About Harrison Barnes
Harrison Barnes is the Founder of BCG Attorney Search and a successful legal recruiter himself. Harrison is extremely committed to and passionate about the profession of legal placement. His firm BCG Attorney Search has placed thousands of attorneys. BCG Attorney Search works with attorneys to dramatically improve their careers by leaving no stone unturned in a search and bringing out the very best in them. Harrison has placed the leaders of the nation’s top law firms, and countless associates who have gone on to lead the nation’s top law firms. There are very few firms Harrison has not made placements with. Harrison’s writings about attorney careers and placements attract millions of reads each year. He coaches and consults with law firms about how to dramatically improve their recruiting and retention efforts. His company LawCrossing has been ranked on the Inc. 500 twice. For more information, please visit Harrison Barnes’ bio.
About BCG Attorney Search
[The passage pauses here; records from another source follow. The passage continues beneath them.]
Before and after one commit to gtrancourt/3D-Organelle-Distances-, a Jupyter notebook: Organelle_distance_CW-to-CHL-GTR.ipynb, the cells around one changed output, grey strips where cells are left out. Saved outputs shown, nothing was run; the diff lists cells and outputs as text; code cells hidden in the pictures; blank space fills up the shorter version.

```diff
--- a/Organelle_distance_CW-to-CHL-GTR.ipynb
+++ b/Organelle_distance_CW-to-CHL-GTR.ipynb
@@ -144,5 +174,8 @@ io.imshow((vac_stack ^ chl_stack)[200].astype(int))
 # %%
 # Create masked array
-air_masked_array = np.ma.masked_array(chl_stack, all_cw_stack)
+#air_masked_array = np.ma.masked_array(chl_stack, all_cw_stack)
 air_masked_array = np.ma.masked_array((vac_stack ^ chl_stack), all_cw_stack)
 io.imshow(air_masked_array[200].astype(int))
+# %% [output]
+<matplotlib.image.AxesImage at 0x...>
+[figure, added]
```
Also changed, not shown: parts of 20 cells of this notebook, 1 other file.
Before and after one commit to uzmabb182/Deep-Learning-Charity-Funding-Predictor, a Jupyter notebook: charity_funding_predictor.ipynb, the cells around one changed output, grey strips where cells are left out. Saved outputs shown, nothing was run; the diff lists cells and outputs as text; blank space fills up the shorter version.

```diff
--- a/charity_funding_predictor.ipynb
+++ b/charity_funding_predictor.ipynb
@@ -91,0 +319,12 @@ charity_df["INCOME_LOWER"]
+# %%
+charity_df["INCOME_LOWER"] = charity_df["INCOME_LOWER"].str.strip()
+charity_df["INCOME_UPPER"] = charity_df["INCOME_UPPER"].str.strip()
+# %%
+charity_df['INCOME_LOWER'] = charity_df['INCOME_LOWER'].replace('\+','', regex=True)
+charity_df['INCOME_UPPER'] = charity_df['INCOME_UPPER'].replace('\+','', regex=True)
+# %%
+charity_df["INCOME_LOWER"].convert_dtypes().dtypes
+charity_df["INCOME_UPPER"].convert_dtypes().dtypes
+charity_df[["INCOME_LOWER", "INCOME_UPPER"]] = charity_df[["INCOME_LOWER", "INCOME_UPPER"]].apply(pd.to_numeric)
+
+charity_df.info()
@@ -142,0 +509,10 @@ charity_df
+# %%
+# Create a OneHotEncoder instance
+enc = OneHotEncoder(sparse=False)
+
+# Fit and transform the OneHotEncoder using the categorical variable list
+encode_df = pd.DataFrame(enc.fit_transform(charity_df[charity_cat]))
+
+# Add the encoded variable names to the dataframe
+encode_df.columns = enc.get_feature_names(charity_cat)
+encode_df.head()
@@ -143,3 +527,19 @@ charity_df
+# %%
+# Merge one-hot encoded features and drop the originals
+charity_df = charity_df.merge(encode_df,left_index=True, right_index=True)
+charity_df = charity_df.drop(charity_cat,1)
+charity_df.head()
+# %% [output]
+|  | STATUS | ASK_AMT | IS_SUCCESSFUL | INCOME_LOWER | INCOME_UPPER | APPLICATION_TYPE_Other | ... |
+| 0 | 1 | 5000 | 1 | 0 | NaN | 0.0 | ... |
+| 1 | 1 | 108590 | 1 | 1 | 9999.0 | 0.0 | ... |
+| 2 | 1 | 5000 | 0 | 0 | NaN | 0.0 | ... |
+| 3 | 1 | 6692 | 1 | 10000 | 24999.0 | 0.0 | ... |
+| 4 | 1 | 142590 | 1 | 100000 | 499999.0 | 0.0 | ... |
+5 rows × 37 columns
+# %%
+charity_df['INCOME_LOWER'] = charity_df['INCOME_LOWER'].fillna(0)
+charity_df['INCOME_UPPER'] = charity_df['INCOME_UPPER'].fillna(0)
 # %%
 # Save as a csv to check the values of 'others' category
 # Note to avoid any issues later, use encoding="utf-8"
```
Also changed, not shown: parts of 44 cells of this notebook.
BCG Attorney Search matches attorneys and law firms with unparalleled expertise and drive that gets results. Known globally for its success in locating and placing attorneys in law firms of all sizes, BCG Attorney Search has placed thousands of attorneys in law firms in thousands of different law firms around the country. Unlike other legal placement firms, BCG Attorney Search brings massive resources of over 150 employees to its placement efforts locating positions and opportunities that its competitors simply cannot. Every legal recruiter at BCG Attorney Search is a former successful attorney who attended a top law school, worked in top law firms and brought massive drive and commitment to their work. BCG Attorney Search legal recruiters take your legal career seriously and understand attorneys. For more information, please visit www.BCGSearch.com.